Dr. Sera Lavelle, Dr. Karolina Pekala, Dr. Rebecca Hoffenberg, and Dr. Meghan Downey are Clinical Psychologists who specialize in using hypnosis and therapy based in clinical research to help people overcome their battles with food. They specialize in treating children and adults who struggle with a variety of issues related to eating, ranging from emotional eating and difficult relationships with food, to more severe struggles such as anorexia, binge eating disorder and bulimia.
The goal is not just to help clients change their behaviors, but also to stop viewing food in terms of good and bad in order to end the cycle of overindulging and self-blame. The difference in our approach is that we fully understand the psychological reasons that people struggle with eating. Our therapists hold doctorates in Clinical Psychology and have specialized training in eating disorders and other issues with food. We use advanced hypnosis techniques to help clients crave balance and get more in touch with their bodies, while also using CBT, mindfulness, EMDR and analytic therapy techniques to help resolve internal conflicts and find peace with food.
For this January 2009 article in ELLE Magazine, the journalist enlists the help of NY Health Hypnosis & Integrative Therapy to help her feel positive about her eating.
NY Times interviews our therapists as experts in the field on eating habits and hypnotizability in real life versus popular media portrayal in December 2016.
In this January 2020 article in Prevention, NYHH therapists explain the research on hypnosis combined with therapy can help people develop a better relationship with food.
Most people struggle with food not because they don’t know what to eat, but because they alternate between being too restrictive and then overindulging in a way that leaves them feeling bad both physically and emotionally. For some, this overindulgence is self-punishment; for others, it’s a failed attempt at self-soothing. Either way, they are left feeling less happy because they overindulged, which often perpetuates the cycle.
Struggling with our relationships with food can be one of the most difficult challenges a person can face today. It is not the weight or the food itself; instead, the problem often lies with the constant psychological battle between feeling like they need to starve themselves to look good, and overindulging when they’re feeling overwhelmed. Restoring balance with food and weight can have greater impact than anything else in life because food is a vital part of everyday living and because overcoming this struggle frees up emotional space.

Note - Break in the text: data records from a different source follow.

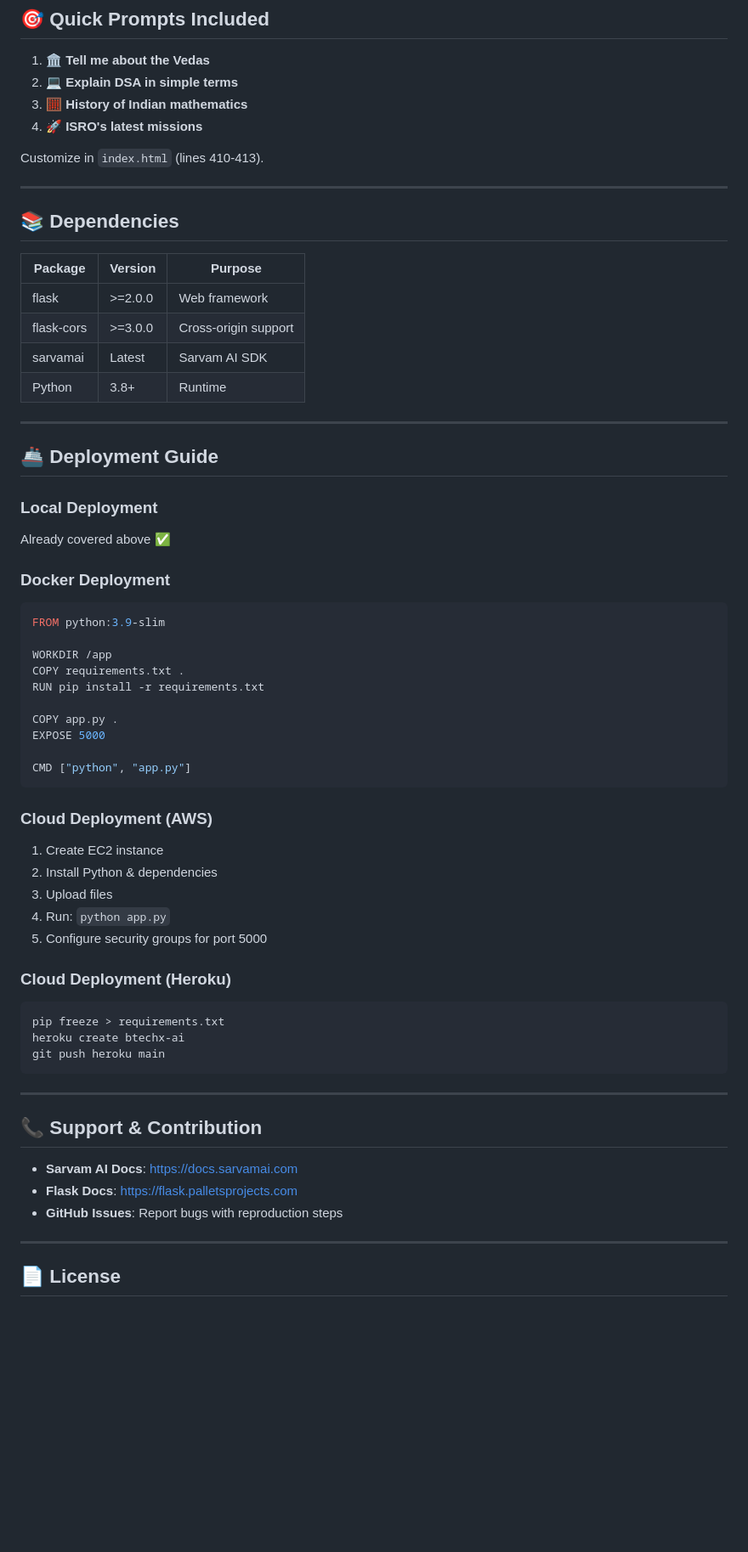
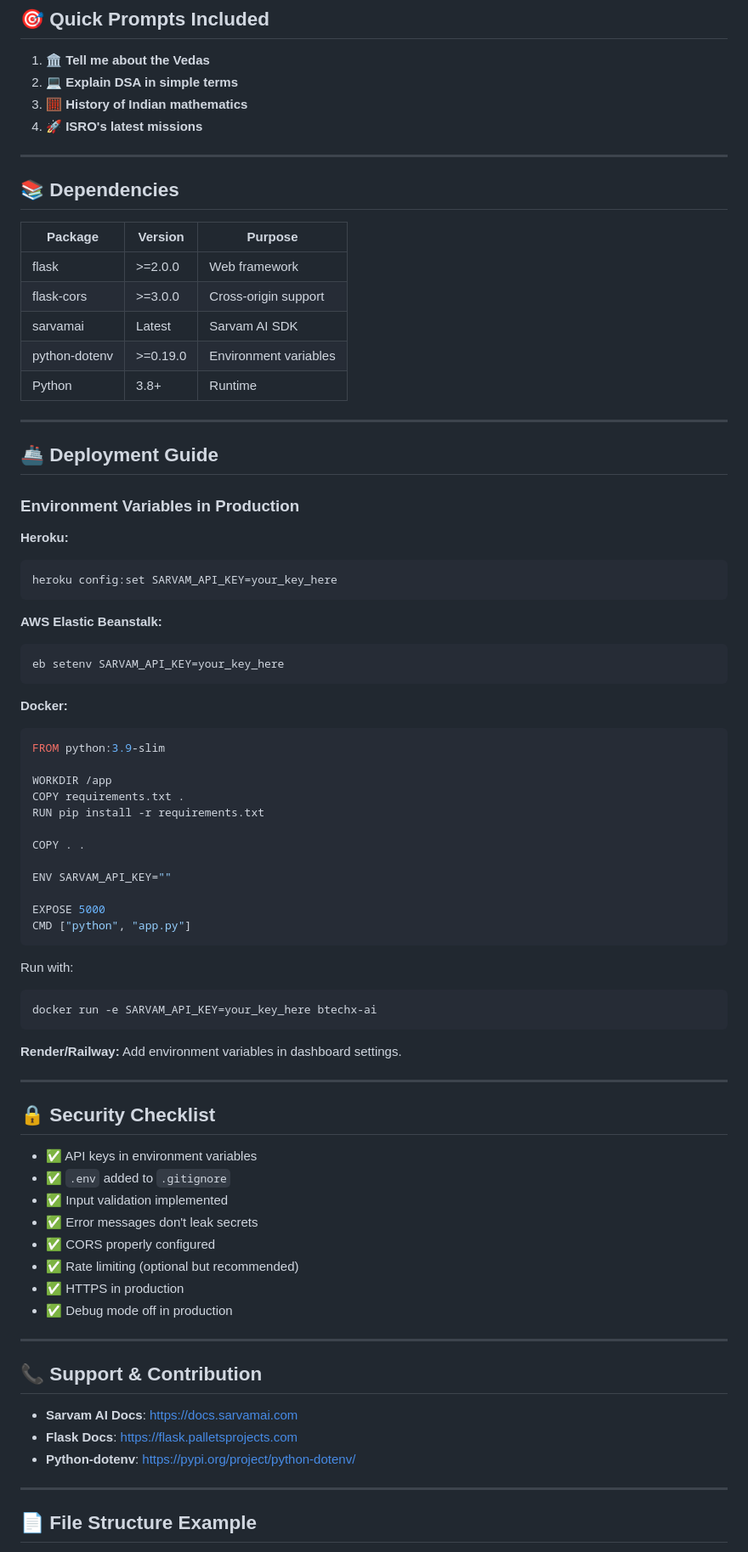
Before and after one commit to aryavartsubhammoharana/btechxai, a Markdown page: README.md, the part around one of its changes. Shown at 85% size. GitHub-like rendering; blank space fills up the shorter version.

````diff
--- a/README.md
+++ b/README.md
@@ -352,8 +420,6 @@ Supported roles:
 3. 🧮 **History of Indian mathematics**
 4. 🚀 **ISRO's latest missions**
 
-Customize in `index.html` (lines 410-413).
-
 ---
 
 ## 📚 Dependencies
@@ -363,16 +429,26 @@ Customize in `index.html` (lines 410-413).
 | flask | >=2.0.0 | Web framework |
 | flask-cors | >=3.0.0 | Cross-origin support |
 | sarvamai | Latest | Sarvam AI SDK |
+| python-dotenv | >=0.19.0 | Environment variables |
 | Python | 3.8+ | Runtime |
 
 ---
 
 ## 🚢 Deployment Guide
 
-### Local Deployment
-Already covered above ✅
+### Environment Variables in Production
 
-### Docker Deployment
+**Heroku:**
+```bash
+heroku config:set SARVAM_API_KEY=your_key_here
+```
+
+**AWS Elastic Beanstalk:**
+```bash
+eb setenv SARVAM_API_KEY=your_key_here
+```
+
+**Docker:**
 ```dockerfile
 FROM python:3.9-slim
 
@@ -380,25 +456,34 @@ WORKDIR /app
 COPY requirements.txt .
 RUN pip install -r requirements.txt
 
-COPY app.py .
+COPY . .
+
+ENV SARVAM_API_KEY=""
+
 EXPOSE 5000
-
 CMD ["python", "app.py"]
 ```
 
-### Cloud Deployment (AWS)
-1. Create EC2 instance
-2. Install Python & dependencies
-3. Upload files
-4. Run: `python app.py`
-5. Configure security groups for port 5000
+Run with:
+```bash
+docker run -e SARVAM_API_KEY=your_key_here btechx-ai
+```
 
-### Cloud Deployment (Heroku)
-```bash
-pip freeze > requirements.txt
-heroku create btechx-ai
-git push heroku main
-```
+**Render/Railway:**
+Add environment variables in dashboard settings.
+
+---
+
+## 🔒 Security Checklist
+
+- ✅ API keys in environment variables
+- ✅ `.env` added to `.gitignore`
+- ✅ Input validation implemented
+- ✅ Error messages don't leak secrets
+- ✅ CORS properly configured
+- ✅ Rate limiting (optional but recommended)
+- ✅ HTTPS in production
+- ✅ Debug mode off in production
 
 ---
 
@@ -406,9 +491,9 @@ git push heroku main
 
 - **Sarvam AI Docs**: https://docs.sarvamai.com
 - **Flask Docs**: https://flask.palletsprojects.com
-- **GitHub Issues**: Report bugs with reproduction steps
+- **Python-dotenv**: https://pypi.org/project/python-dotenv/
 
 ---
 
-## 📄 License
+## 📄 File Structure Example
 
````
Also changed, not shown: other parts of README.md (+213 -110 lines).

Once clients take control of their eating, they start to regain control over their lives in a variety of contexts. This change promotes a new confidence that they may have never experienced before.
No items found.